Having passed a budget on Monday that provides for sport associations to receive HUF 54 billion from corporations in the form of 100 percent tax-deductible donuations, Varga now proposes to modify laws regulating this so that the beneficiary associations needn’t disclose how much they received or how it was spent.

Varga has also proposed to modify rules regulating on-line gambling so as to require licensed operators to conclude agreements with sports associations prior to taking bets on sporting events.  He proposes that any fees or royalties be deducted from gambling taxes they are already required to pay.

Daily economic online points out that Hungary’s two authorized casino and on-line gambling operators, Andy Vajna and Gábor Szima Jr., are allowed to deduct certain fees from their taxable income.  Socialist MPs Tamás Harangozó and Bertalan Tóth believe the real purpose of the agreements is to divert tax revenues from the public purse to sporting associations and “to the pockets of certain exceptional individuals”.

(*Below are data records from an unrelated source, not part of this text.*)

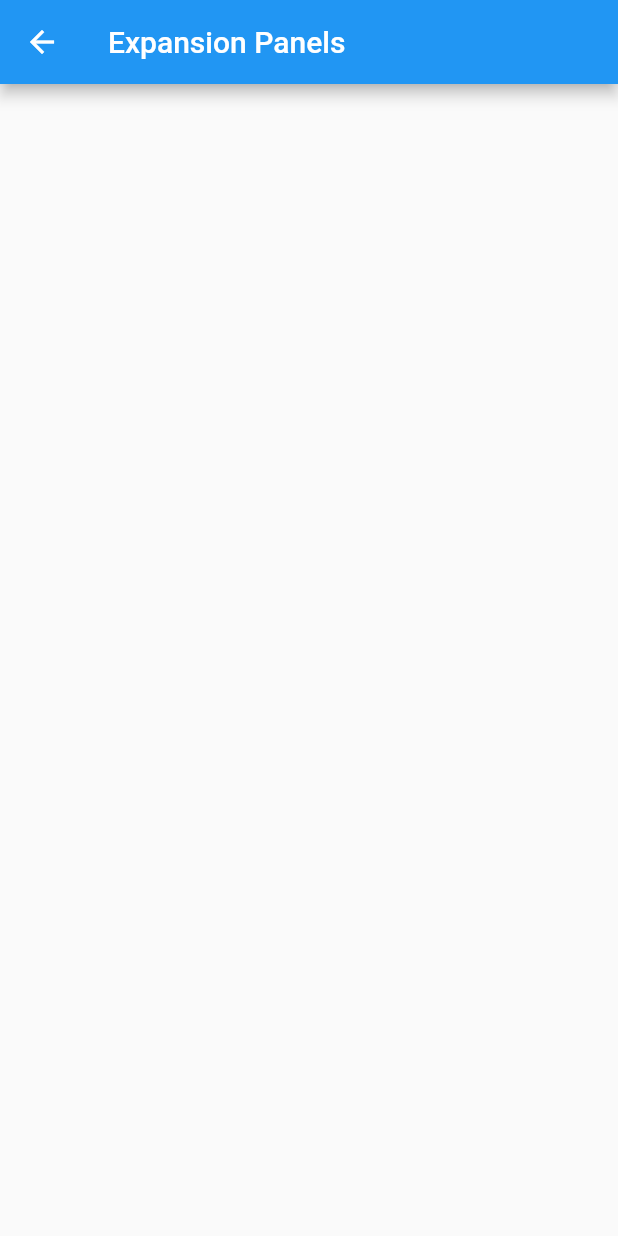
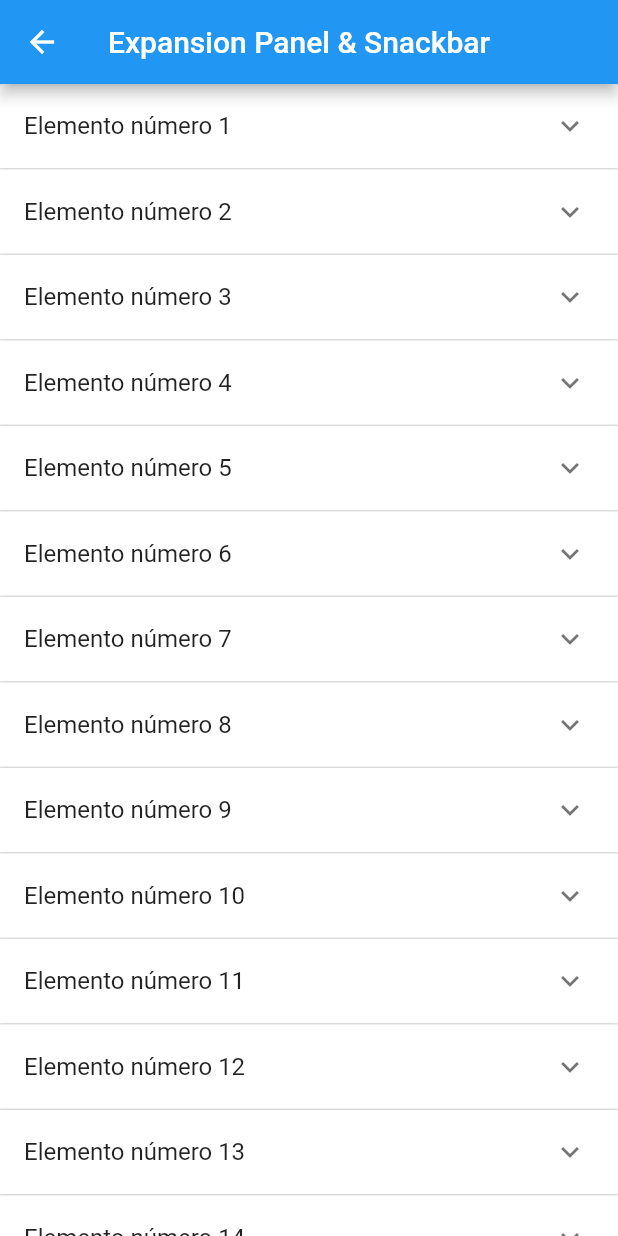
Before and after one commit to lizarragadev/AFD-200-Cognos, a Flutter app: the ExpansionPanelScreen screen opened by its route, on a phone screen of 412 x 824 dp. Run offline on Flutter 3.47's test engine with Material 2 defaults, Android fonts, the phone set to English and light mode, and no system bars; our stand-ins replace webview_flutter; missing offline and left inert: grouped_buttons_ns.

Commit message:
Add final code lesson 8

```diff
--- a/lesson08/lib/src/screens/expansion_panel_screen.dart
+++ b/lesson08/lib/src/screens/expansion_panel_screen.dart
@@ -7,14 +7,98 @@ class ExpansionPanelScreen extends StatefulWidget {
   _ExpansionPanelScreenState createState() => _ExpansionPanelScreenState();
 }
 
+class Item {
+  String title;
+  String description;
+  bool isExpanded;
+  Item(
+      {required this.title,
+      required this.description,
+      this.isExpanded = false});
+}
+
 class _ExpansionPanelScreenState extends State<ExpansionPanelScreen> {
+  final List<Item> data = List<Item>.generate(15, (index) {
+    return Item(
+        title: "Elemento número ${index + 1}",
+        description:
+            "Esta es una descripcion que ira en la parte expandida de nuestro Item en una lista");
+  });
+
   @override
   Widget build(BuildContext context) {
     return Scaffold(
       appBar: AppBar(
-        title: const Text('Expansion Panels'),
+        title: const Text("Expansion Panel & Snackbar"),
       ),
-      body: Container(),
+      body: creaListaExpandible(),
     );
   }
+
+  Widget creaListaExpandible() {
+    return ListView(
+      children: [
+        ExpansionPanelList(
+            children: data.map((item) {
+              return ExpansionPanel(
+                isExpanded: item.isExpanded,
+                headerBuilder: (context, isExpanded) {
+                  return ListTile(
+                    title: Text(item.title),
+                    onTap: () {
+                      ScaffoldMessenger.of(context)
+                          .showSnackBar(mySnackbar("Registro exitoso"));
+                    },
+                  );
+                },
+                body: Padding(
+                  padding: const EdgeInsets.only(bottom: 10),
+                  child: ListTile(
+                    title: Text(item.description),
+                    subtitle: const Text("Esta es la descripcion subtitulo"),
+                    trailing: IconButton(
+                      icon: const Icon(Icons.delete),
+                      onPressed: () {
+                        setState(() {
+                          data.remove(item);
+                        });
+                      },
+                    ),
+                  ),
+                ),
+              );
+            }).toList(),
+            expansionCallback: (index, bool isExpanded) {
+              setState(() {
+                data[index].isExpanded = !data[index].isExpanded;
+              });
+            })
+      ],
+    );
+  }
+
+  // ScaffoldMessenger.of(context).showSnackBar(mySnackbar("Red celular inestable"));
+  var mySnackbar = (mensaje) {
+    return SnackBar(
+      content: Row(
+        children: [
+          const Icon(
+            Icons.warning,
+            color: Colors.white,
+          ),
+          const SizedBox(
+            width: 20,
+          ),
+          Text(mensaje)
+        ],
+      ),
+      backgroundColor: Colors.green,
+      action: SnackBarAction(
+        label: "Deshacer",
+        onPressed: () {},
+        textColor: Colors.black,
+      ),
+      duration: const Duration(seconds: 3),
+    );
+  };
 }
```
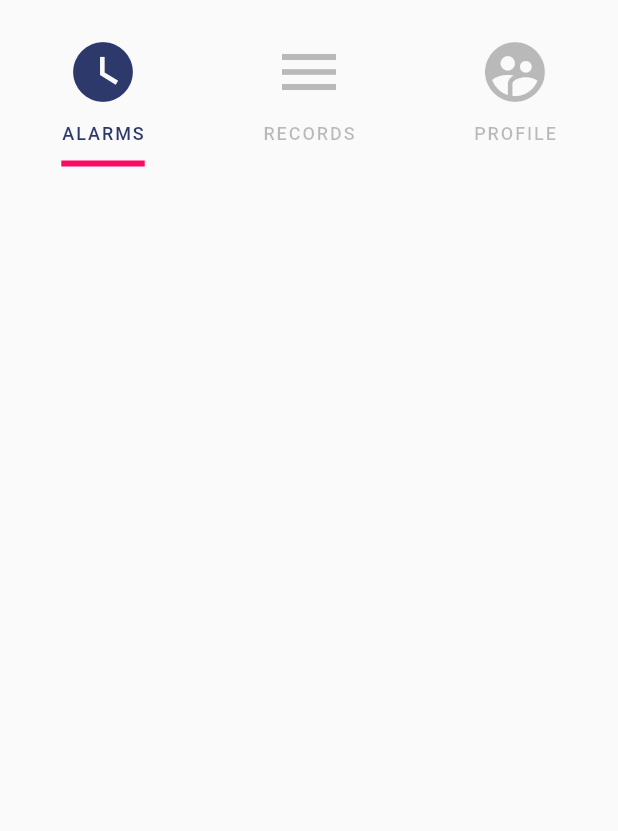
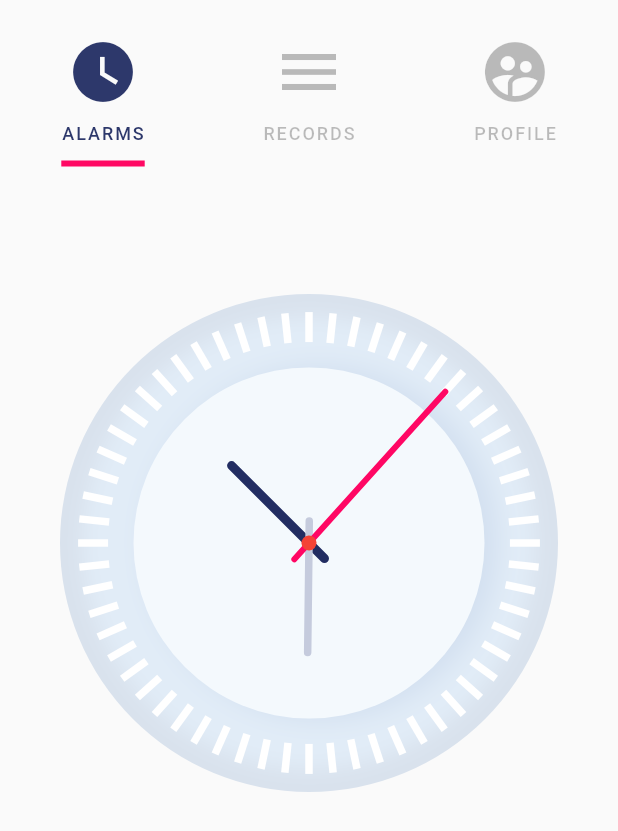
Before and after one commit to sahariardev/flutter_clock_project, a Flutter app: the screen it shows after launch, on a phone screen of 412 x 824 dp. Shown: the top 831 px of the screen. Run offline on Flutter 3.47's test engine with Material 2 defaults, Android fonts, the phone set to English and light mode, and no system bars.

```diff
--- a/lib/clocks/clock.dart
+++ b/lib/clocks/clock.dart
@@ -73,12 +73,12 @@ class _Clock extends State<Clock> {
         color: Colors.transparent,
         boxShadow: [
           BoxShadow(
-            offset: const Offset(0.0, 5.0),
+            offset: const Offset(0.0, 0.0),
             blurRadius: 0.0,
             color: widget.shadowColor,
           ),
           BoxShadow(
-              offset: const Offset(0.0, 5.0),
+              offset: const Offset(0.0, 0.0),
               color: widget.circleColor,
               spreadRadius: -15,
               blurRadius: 10)
--- a/lib/clocks/clock_dial_painter.dart
+++ b/lib/clocks/clock_dial_painter.dart
@@ -35,8 +35,8 @@ class ClockDialPainter extends CustomPainter {
       //make the length and stroke of the tick marker longer and thicker depending
       tickMarkLength = hourAndMinTickMarkLength;
       tickPaint.strokeWidth = hourAndMinTickMarkWidth;
-      canvas.drawLine(Offset(0.0, -radius),
-          Offset(0.0, -radius + tickMarkLength), tickPaint);
+      canvas.drawLine(Offset(0.0, radius*.95),
+          Offset(0.0, (radius*.95) + tickMarkLength), tickPaint);
 
       canvas.rotate(angle);
     }
--- a/lib/main.dart
+++ b/lib/main.dart
@@ -1,5 +1,6 @@
 import 'package:flutter/cupertino.dart';
 import 'package:flutter/material.dart';
+import 'package:flutter_clock_ui/screens/first_screen.dart';
 
 import 'clocks/clock.dart';
 
@@ -40,22 +41,17 @@ class AppClock extends StatelessWidget {
                     children: [
                       TabBar(
                         indicator: UnderlineTabIndicator(
-                          borderSide: BorderSide(
-                            color: Color(0xffff0863),
-                            width: 4.0
-                          ),
+                          borderSide:
+                              BorderSide(color: Color(0xffff0863), width: 4.0),
                         ),
                         indicatorWeight: 15,
                         indicatorSize: TabBarIndicatorSize.label,
                         labelColor: Color(0xff2d386b),
                         labelStyle: TextStyle(
-                          fontSize: 12,
-                          letterSpacing: 1.3,
-                          fontWeight: FontWeight.w500
-                        ),
-
+                            fontSize: 12,
+                            letterSpacing: 1.3,
+                            fontWeight: FontWeight.w500),
                         unselectedLabelColor: Colors.black26,
-
                         tabs: [
                           Tab(
                             text: "ALARMS",
@@ -64,7 +60,6 @@ class AppClock extends StatelessWidget {
                               size: 48,
                             ),
                           ),
-
                           Tab(
                             text: "RECORDS",
                             icon: Icon(
@@ -72,7 +67,6 @@ class AppClock extends StatelessWidget {
                               size: 48,
                             ),
                           ),
-
                           Tab(
                             text: "PROFILE",
                             icon: Icon(
@@ -88,6 +82,15 @@ class AppClock extends StatelessWidget {
               ),
             ),
           ),
+          body: TabBarView(
+            children: [
+              Center(
+                child: FirstTab(),
+              ),
+              Text('hhelo 2'),
+              Text('hhelo 3'),
+            ],
+          ),
         ),
       ),
     );
--- /dev/null
+++ b/lib/screens/first_screen.dart
@@ -0,0 +1,22 @@
+
+
+import 'package:flutter/material.dart';
+import 'package:flutter_clock_ui/clocks/clock.dart';
+
+class FirstTab extends StatelessWidget{
+  @override
+  Widget build(BuildContext context) {
+   return ListView(
+     children: [
+       SizedBox(
+         height: 85,
+       ),
+       Padding(
+         padding: const EdgeInsets.symmetric(horizontal: 40),
+         child: Clock(),
+       ),
+
+     ],
+   );
+  }
+}
```
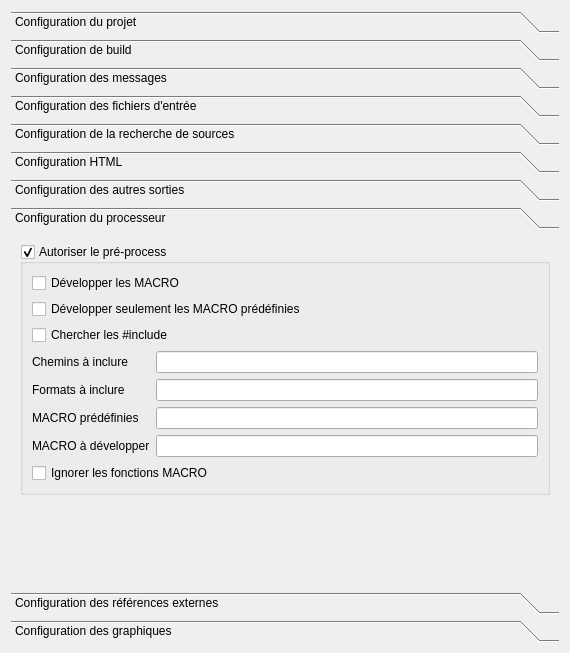
The window that projects/ProjectManager/tabs/tabdoxygen.ui (darkFrancis/ProjectManager) describes before a commit, drawn with Qt 5.
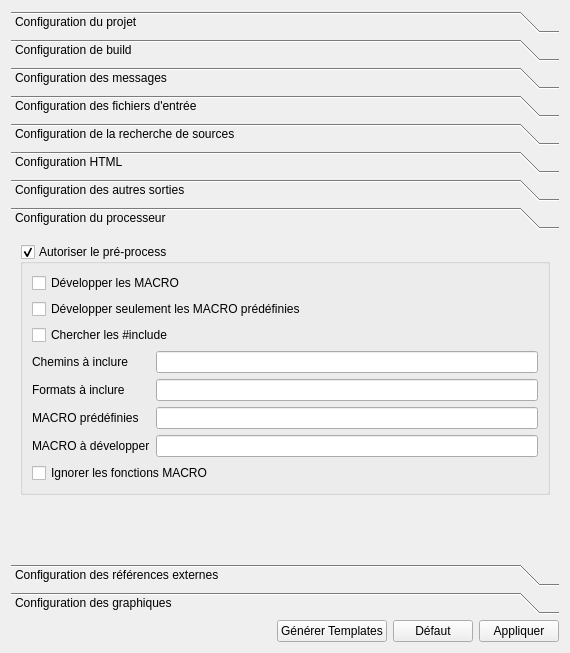
The same window after the commit. The open tabs and pages were chosen to show the change.

```diff
--- a/projects/ProjectManager/tabs/tabdoxygen.ui
+++ b/projects/ProjectManager/tabs/tabdoxygen.ui
@@ -14,7 +14,34 @@
    <string>Form</string>
   </property>
   <layout class="QGridLayout" name="gridLayout">
-   <item row="0" column="0">
+   <item row="1" column="0">
+    <spacer name="horizontalSpacer">
+     <property name="orientation">
+      <enum>Qt::Horizontal</enum>
+     </property>
+     <property name="sizeHint" stdset="0">
+      <size>
+       <width>40</width>
+       <height>20</height>
+      </size>
+     </property>
+    </spacer>
+   </item>
+   <item row="1" column="2">
+    <widget class="QPushButton" name="pushButton_default">
+     <property name="text">
+      <string>Défaut</string>
+     </property>
+    </widget>
+   </item>
+   <item row="1" column="3">
+    <widget class="QPushButton" name="pushButton_apply">
+     <property name="text">
+      <string>Appliquer</string>
+     </property>
+    </widget>
+   </item>
+   <item row="0" column="0" colspan="4">
     <widget class="QToolBox" name="toolBox">
      <property name="currentIndex">
       <number>9</number>
@@ -5010,9 +5037,9 @@
       <property name="geometry">
        <rect>
         <x>0</x>
-        <y>0</y>
-        <width>552</width>
-        <height>325</height>
+        <y>-14</y>
+        <width>538</width>
+        <height>308</height>
        </rect>
       </property>
       <attribute name="label">
@@ -6282,6 +6309,13 @@
      </widget>
     </widget>
    </item>
+   <item row="1" column="1">
+    <widget class="QPushButton" name="pushButton_generateFiles">
+     <property name="text">
+      <string>Générer Templates</string>
+     </property>
+    </widget>
+   </item>
   </layout>
  </widget>
  <resources/>
```
Left out of the diff: 22 changed lines with no effect on the pictures.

As in the case of corporate donations, sport associations will not be required to disclose the contents of these agreements to the public, nor account for the use of any funds received in this manner. The reason offered for this by the bill’s framers is that sport associations are civil organizations and that, for this reason information, about their operations and contracts needn’t be made public.

Harangozó and Tóth believe the proposed modifications mean gaming operators will not be required to disclose the terms of contracts concluded with sport organizations.  LMP co-chair András Schiffer believes the proposed changes serve the interests of a small circle of businessmen with close ties to Fidesz.